SAN FRANCISCO--Intel and PBS today announced they would collaborate on producing enhanced content for 24-hour digital television broadcasts.

Intel and the Public Broadcasting Service (PBS), having already teamed for the first digital television trial with supplemental content for PCs, are now slated to begin producing enhanced programs starting in April 2000. Both companies will also collaborate on developing software tools that ease the creation and reworking of digital content for use in enhanced programming.

Intel chairman Andy Grove, whose main role now is as Intel's in-house visionary, today offered attendees of the national PBS affiliate convention held here his vision of what he and others have called the "the virtuous cycle."

By creating content that takes advantage of new technology, more viewers will be compelled to watch it (and buy the needed technology), Grove said, while more advertisers will be compelled to spend money reaching that audience, resulting in more money to develop content.

So far, given the paucity of digital TV receivers that have been purchased, combining data with TV content could be an attractive alternative for broadcasters in search of an audience. Yet the question remains: What should that content be viewed on?

Instead of advocating the viewing of enhanced TV through newfangled information appliances as many others are doing, Grove offered a somewhat "retro" solution: watch it on a PC. Enhanced programming, as Intel defines it here, is digital content sent in the DTV signal for playback on a PC.

Grove argued that digital television gives PBS--and other broadcasters--an opportunity to either act as a gateway to other e-commerce sites or become a virtual store themselves.

But those kinds of services are best suited to a broadband connection into the home. That changes with the move to digital television, which was designed to move massive amounts of video information over the airwaves.

"The easiest, cheapest, fastest way of reaching a large number of homes in the U.S. is with a dark horse in the race [to provide broadband into the home]: DTV signals," said Grove. "Don't hobble the dark horse by tying it to a non-existant receiver."
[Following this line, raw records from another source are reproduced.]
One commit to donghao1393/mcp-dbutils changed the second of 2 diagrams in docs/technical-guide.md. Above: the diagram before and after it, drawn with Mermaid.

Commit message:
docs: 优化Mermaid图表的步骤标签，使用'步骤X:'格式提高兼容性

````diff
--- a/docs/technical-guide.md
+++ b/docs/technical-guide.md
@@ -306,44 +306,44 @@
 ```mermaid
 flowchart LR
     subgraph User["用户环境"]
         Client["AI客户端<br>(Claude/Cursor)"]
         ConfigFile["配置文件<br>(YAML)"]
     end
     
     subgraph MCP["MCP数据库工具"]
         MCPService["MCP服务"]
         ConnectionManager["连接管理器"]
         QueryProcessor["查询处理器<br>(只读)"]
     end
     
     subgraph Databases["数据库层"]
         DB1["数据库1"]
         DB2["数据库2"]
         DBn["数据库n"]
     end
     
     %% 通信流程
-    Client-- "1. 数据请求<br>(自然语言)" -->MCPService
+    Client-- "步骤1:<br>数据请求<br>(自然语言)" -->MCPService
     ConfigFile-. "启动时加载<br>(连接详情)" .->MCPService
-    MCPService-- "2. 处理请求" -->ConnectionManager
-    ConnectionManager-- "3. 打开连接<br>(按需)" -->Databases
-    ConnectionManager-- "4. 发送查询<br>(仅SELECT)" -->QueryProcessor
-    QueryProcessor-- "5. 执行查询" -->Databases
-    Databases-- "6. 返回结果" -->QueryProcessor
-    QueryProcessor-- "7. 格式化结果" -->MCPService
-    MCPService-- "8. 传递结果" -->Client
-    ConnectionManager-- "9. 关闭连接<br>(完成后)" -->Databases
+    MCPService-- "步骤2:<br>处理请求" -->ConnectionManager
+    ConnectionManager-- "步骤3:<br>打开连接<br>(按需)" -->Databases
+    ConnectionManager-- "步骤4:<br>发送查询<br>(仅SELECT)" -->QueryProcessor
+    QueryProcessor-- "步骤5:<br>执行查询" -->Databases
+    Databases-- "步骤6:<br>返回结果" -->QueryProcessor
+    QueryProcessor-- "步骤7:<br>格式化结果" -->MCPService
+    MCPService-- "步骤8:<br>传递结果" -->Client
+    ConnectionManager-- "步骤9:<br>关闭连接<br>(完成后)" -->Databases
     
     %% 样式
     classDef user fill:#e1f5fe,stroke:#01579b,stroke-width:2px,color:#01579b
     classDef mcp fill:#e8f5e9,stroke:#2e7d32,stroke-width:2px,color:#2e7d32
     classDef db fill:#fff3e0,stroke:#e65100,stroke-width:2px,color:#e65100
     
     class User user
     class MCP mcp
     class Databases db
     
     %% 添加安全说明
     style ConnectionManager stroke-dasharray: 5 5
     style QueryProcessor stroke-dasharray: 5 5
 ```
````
Grove stressed the need to take advantage of the fact that PCs can be turned into DTV receivers, he said.